Celastrus scandens, commonly called American Bittersweet or Bittersweet, is a species of Celastrus that blooms mostly in June and is commonly found on rich, well-drained soils of woodlands. It has a sturdy perennial vine that may have twining, woody stems that are 30 feet (9.1 m) or longer and an inch or more thick at the base. The stems are yellowish-green to brown and wind around other vegetation, sometimes killing saplings by restricting further growth. It has tiny, scentless flowers at the tips of the branches. It has colorful, orange fruits that are the size of a pea. These fruits are poisonous to humans when ingested internally, but are favorites of birds.
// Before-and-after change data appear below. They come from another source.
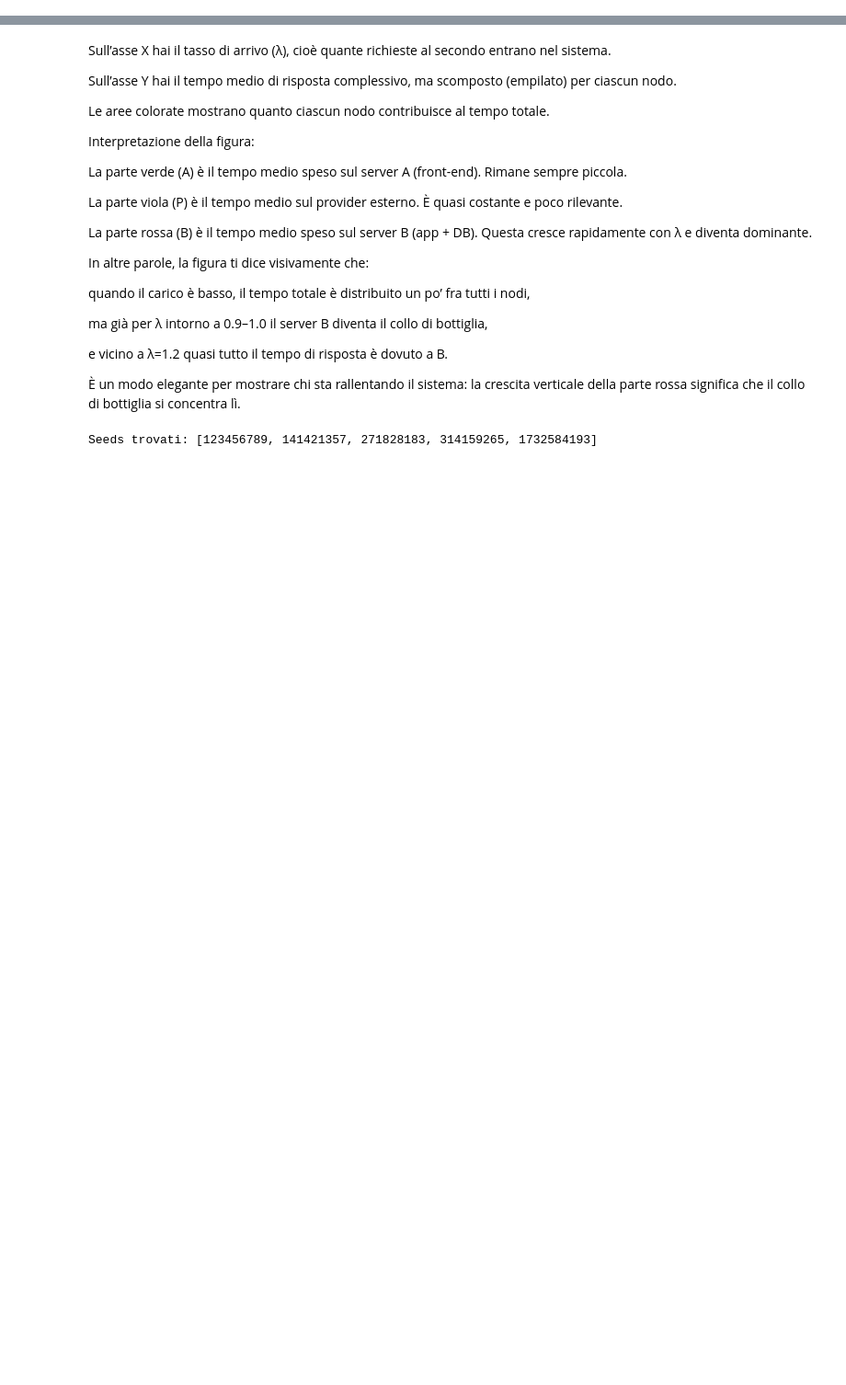
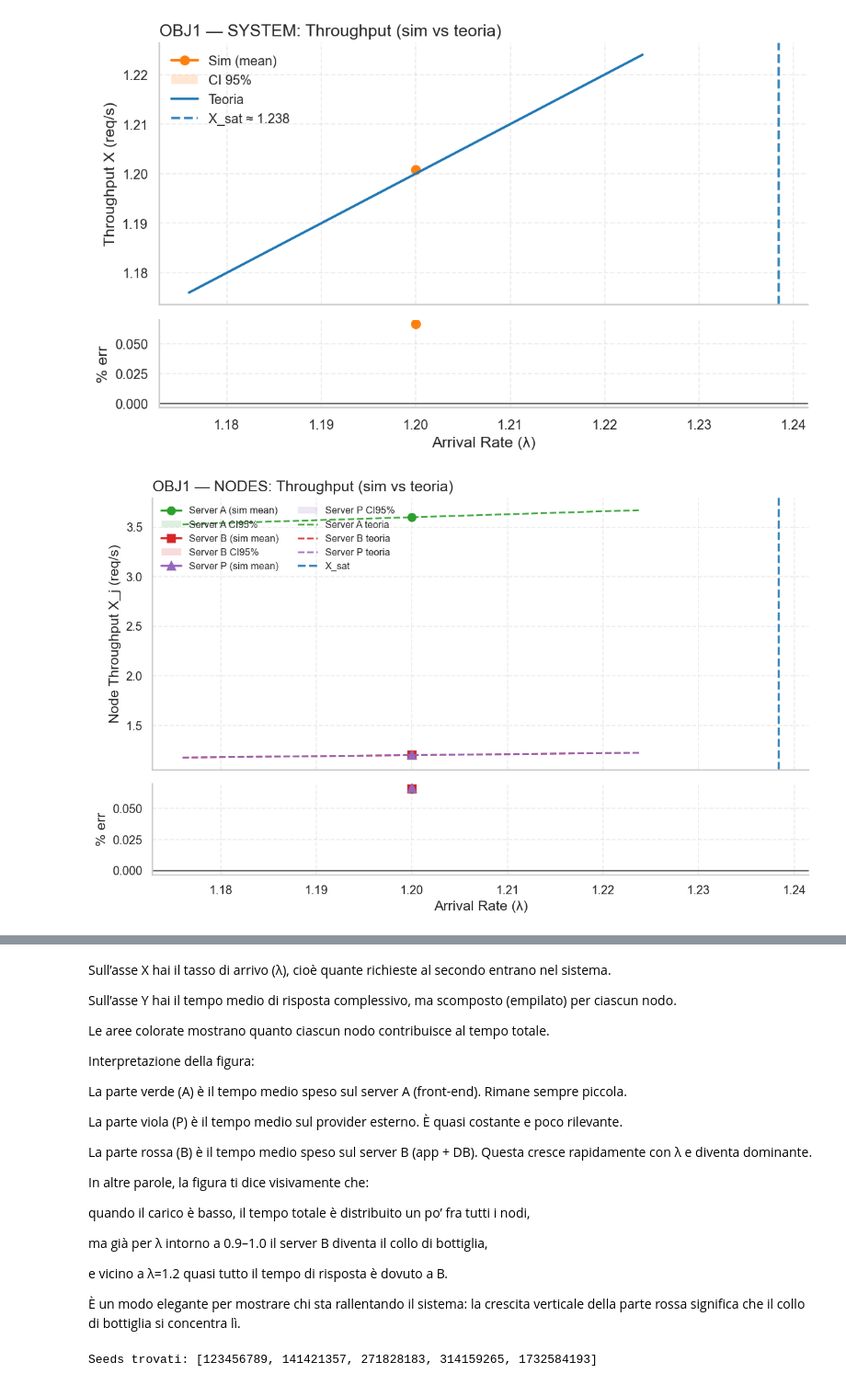
Before and after one commit to Dissan97/PMCNS-PROJECT, a Jupyter notebook: Project.ipynb, the cells around one changed output, grey strips where cells are left out. Shown at 92% size. Drawn from its saved outputs; the diff is of its cells as text; code cells hidden in the pictures; blank space fills up the shorter version.

```diff
--- a/Project.ipynb
+++ b/Project.ipynb
@@ -570,3 +967,12 @@ la linea verticale tratteggiata segna la capacità massima teorica del sistema.
+# %%
+# Confronto throughput complessivo
+plot_system_throughput(df_all, clip_at_Xsat=False)
+
+# Confronto throughput per nodo (usa le visite nominali se non hai V_j stimati)
+plot_nodes_throughput(df_all, clip_at_Xsat=False)
+# %% [output]
+[figure, added]
+[figure, added]
 # %%
 def plot_rt_decomposition(df_all: pd.DataFrame, percent: bool = False):
     """
```
Also changed, not shown: parts of 25 cells of this notebook, 2 other files.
C. scandens roots were used by Native Americans and pioneers to induce vomiting, to treat venereal disease, and to treat symptoms of tuberculosis.
Contributions by Nightphoenix90, Schuym1, and Rkitko.